**Task data:**

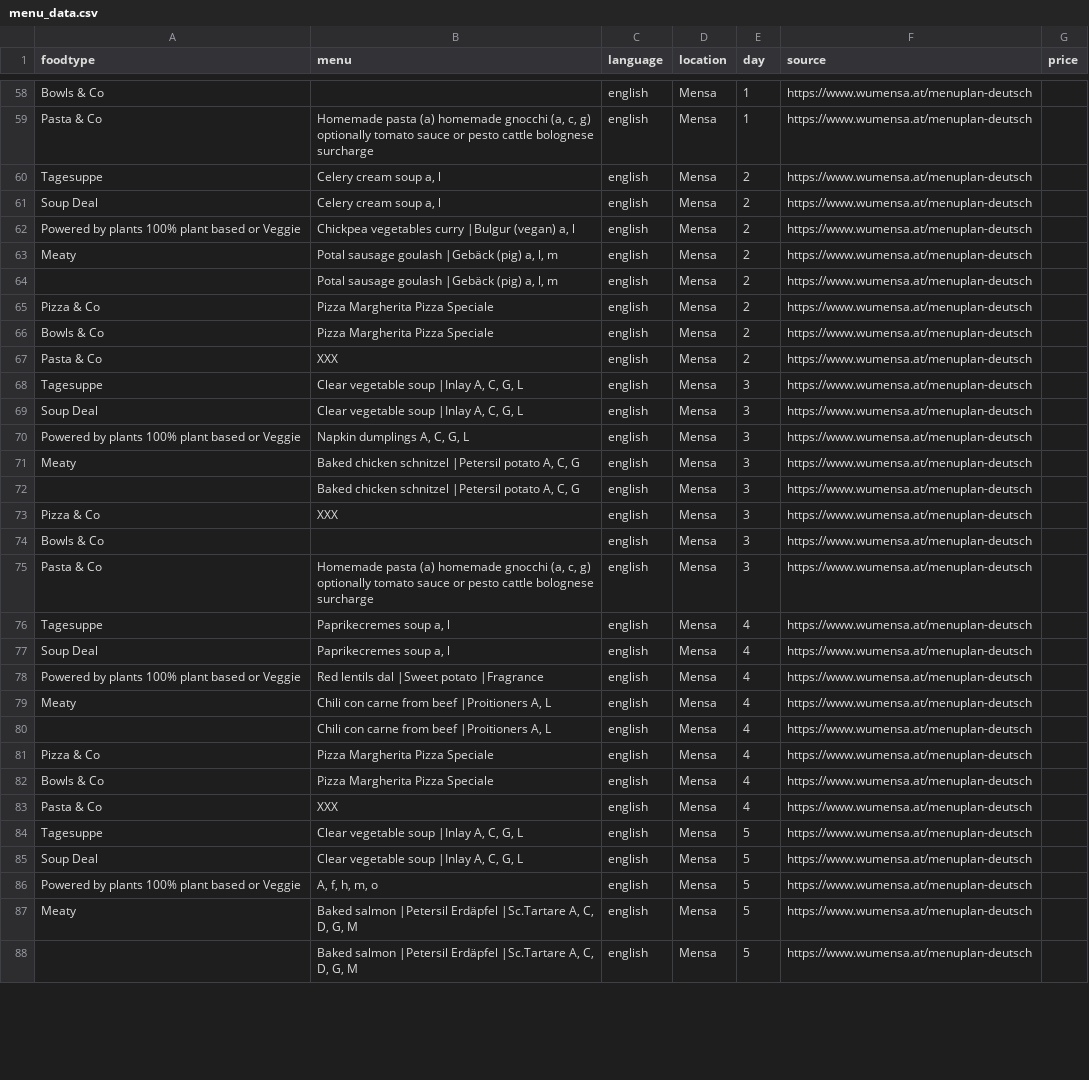
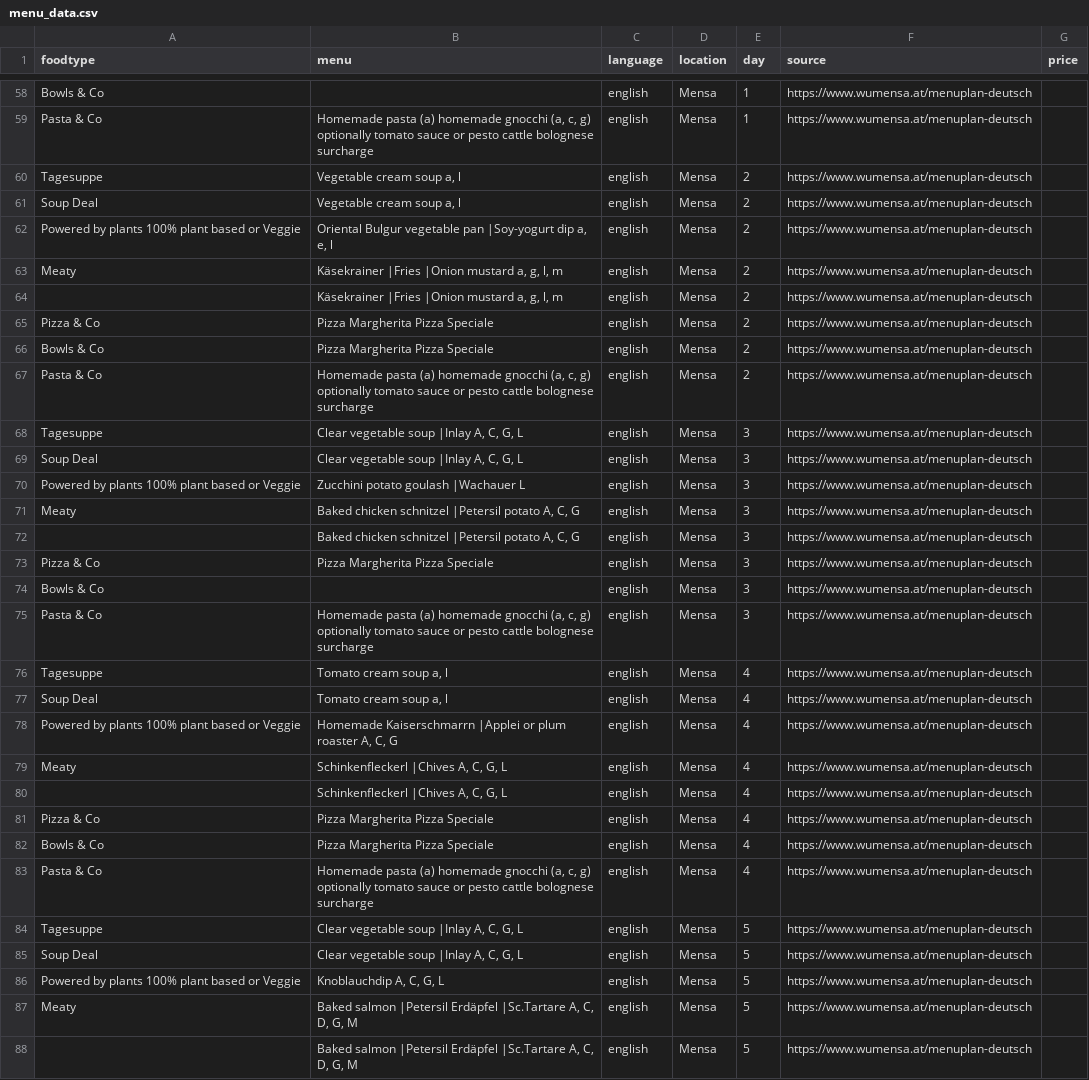
Before and after one commit to maxmheinze/menuscrape, a CSV file: menu_data.csv, drawn as a sheet; only a part is shown, gaps mark what is left out; the diff covers the shown part only.

```diff
--- a/menu_data.csv
+++ b/menu_data.csv
@@ -59,29 +59,29 @@ Bowls & Co,,english,Mensa,1,https://www.wumensa.at/menuplan-deutsch,
 Pasta & Co,"Homemade pasta (a) homemade gnocchi (a, c, g) optionally tomato sauce or pesto cattle bolognese surcharge",english,Mensa,1,https://www.wumensa.at/menuplan-deutsch,
-Tagesuppe,"Celery cream soup a, l",english,Mensa,2,https://www.wumensa.at/menuplan-deutsch,
-Soup Deal,"Celery cream soup a, l",english,Mensa,2,https://www.wumensa.at/menuplan-deutsch,
-Powered by plants 100% plant based or Veggie,"Chickpea vegetables curry |Bulgur (vegan) a, l",english,Mensa,2,https://www.wumensa.at/menuplan-deutsch,
-Meaty,"Potal sausage goulash |Gebäck (pig) a, l, m",english,Mensa,2,https://www.wumensa.at/menuplan-deutsch,
-,"Potal sausage goulash |Gebäck (pig) a, l, m",english,Mensa,2,https://www.wumensa.at/menuplan-deutsch,
+Tagesuppe,"Vegetable cream soup a, l",english,Mensa,2,https://www.wumensa.at/menuplan-deutsch,
+Soup Deal,"Vegetable cream soup a, l",english,Mensa,2,https://www.wumensa.at/menuplan-deutsch,
+Powered by plants 100% plant based or Veggie,"Oriental Bulgur vegetable pan |Soy-yogurt dip a, e, l",english,Mensa,2,https://www.wumensa.at/menuplan-deutsch,
+Meaty,"Käsekrainer |Fries |Onion mustard a, g, l, m",english,Mensa,2,https://www.wumensa.at/menuplan-deutsch,
+,"Käsekrainer |Fries |Onion mustard a, g, l, m",english,Mensa,2,https://www.wumensa.at/menuplan-deutsch,
 Pizza & Co,Pizza Margherita Pizza Speciale,english,Mensa,2,https://www.wumensa.at/menuplan-deutsch,
 Bowls & Co,Pizza Margherita Pizza Speciale,english,Mensa,2,https://www.wumensa.at/menuplan-deutsch,
-Pasta & Co,XXX,english,Mensa,2,https://www.wumensa.at/menuplan-deutsch,
+Pasta & Co,"Homemade pasta (a) homemade gnocchi (a, c, g) optionally tomato sauce or pesto cattle bolognese surcharge",english,Mensa,2,https://www.wumensa.at/menuplan-deutsch,
 Tagesuppe,"Clear vegetable soup |Inlay A, C, G, L",english,Mensa,3,https://www.wumensa.at/menuplan-deutsch,
 Soup Deal,"Clear vegetable soup |Inlay A, C, G, L",english,Mensa,3,https://www.wumensa.at/menuplan-deutsch,
-Powered by plants 100% plant based or Veggie,"Napkin dumplings A, C, G, L",english,Mensa,3,https://www.wumensa.at/menuplan-deutsch,
+Powered by plants 100% plant based or Veggie,Zucchini potato goulash |Wachauer L,english,Mensa,3,https://www.wumensa.at/menuplan-deutsch,
 Meaty,"Baked chicken schnitzel |Petersil potato A, C, G",english,Mensa,3,https://www.wumensa.at/menuplan-deutsch,
 ,"Baked chicken schnitzel |Petersil potato A, C, G",english,Mensa,3,https://www.wumensa.at/menuplan-deutsch,
-Pizza & Co,XXX,english,Mensa,3,https://www.wumensa.at/menuplan-deutsch,
+Pizza & Co,Pizza Margherita Pizza Speciale,english,Mensa,3,https://www.wumensa.at/menuplan-deutsch,
 Bowls & Co,,english,Mensa,3,https://www.wumensa.at/menuplan-deutsch,
 Pasta & Co,"Homemade pasta (a) homemade gnocchi (a, c, g) optionally tomato sauce or pesto cattle bolognese surcharge",english,Mensa,3,https://www.wumensa.at/menuplan-deutsch,
-Tagesuppe,"Paprikecremes soup a, l",english,Mensa,4,https://www.wumensa.at/menuplan-deutsch,
-Soup Deal,"Paprikecremes soup a, l",english,Mensa,4,https://www.wumensa.at/menuplan-deutsch,
-Powered by plants 100% plant based or Veggie,Red lentils dal |Sweet potato |Fragrance,english,Mensa,4,https://www.wumensa.at/menuplan-deutsch,
-Meaty,"Chili con carne from beef |Proitioners A, L",english,Mensa,4,https://www.wumensa.at/menuplan-deutsch,
-,"Chili con carne from beef |Proitioners A, L",english,Mensa,4,https://www.wumensa.at/menuplan-deutsch,
+Tagesuppe,"Tomato cream soup a, l",english,Mensa,4,https://www.wumensa.at/menuplan-deutsch,
+Soup Deal,"Tomato cream soup a, l",english,Mensa,4,https://www.wumensa.at/menuplan-deutsch,
+Powered by plants 100% plant based or Veggie,"Homemade Kaiserschmarrn |Applei or plum roaster A, C, G",english,Mensa,4,https://www.wumensa.at/menuplan-deutsch,
+Meaty,"Schinkenfleckerl |Chives A, C, G, L",english,Mensa,4,https://www.wumensa.at/menuplan-deutsch,
+,"Schinkenfleckerl |Chives A, C, G, L",english,Mensa,4,https://www.wumensa.at/menuplan-deutsch,
 Pizza & Co,Pizza Margherita Pizza Speciale,english,Mensa,4,https://www.wumensa.at/menuplan-deutsch,
 Bowls & Co,Pizza Margherita Pizza Speciale,english,Mensa,4,https://www.wumensa.at/menuplan-deutsch,
-Pasta & Co,XXX,english,Mensa,4,https://www.wumensa.at/menuplan-deutsch,
+Pasta & Co,"Homemade pasta (a) homemade gnocchi (a, c, g) optionally tomato sauce or pesto cattle bolognese surcharge",english,Mensa,4,https://www.wumensa.at/menuplan-deutsch,
 Tagesuppe,"Clear vegetable soup |Inlay A, C, G, L",english,Mensa,5,https://www.wumensa.at/menuplan-deutsch,
 Soup Deal,"Clear vegetable soup |Inlay A, C, G, L",english,Mensa,5,https://www.wumensa.at/menuplan-deutsch,
-Powered by plants 100% plant based or Veggie,"A, f, h, m, o",english,Mensa,5,https://www.wumensa.at/menuplan-deutsch,
+Powered by plants 100% plant based or Veggie,"Knoblauchdip A, C, G, L",english,Mensa,5,https://www.wumensa.at/menuplan-deutsch,
 Meaty,"Baked salmon |Petersil Erdäpfel |Sc.Tartare A, C, D, G, M",english,Mensa,5,https://www.wumensa.at/menuplan-deutsch,
```
Also changed, not shown: 6 removed rows and 107 edited cells elsewhere in this file, 1 other file.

**What you are asked to do:**
Say how many lines in the entries contain the string "Baked", and leave out everything else.

**Solution for this exercise:**
3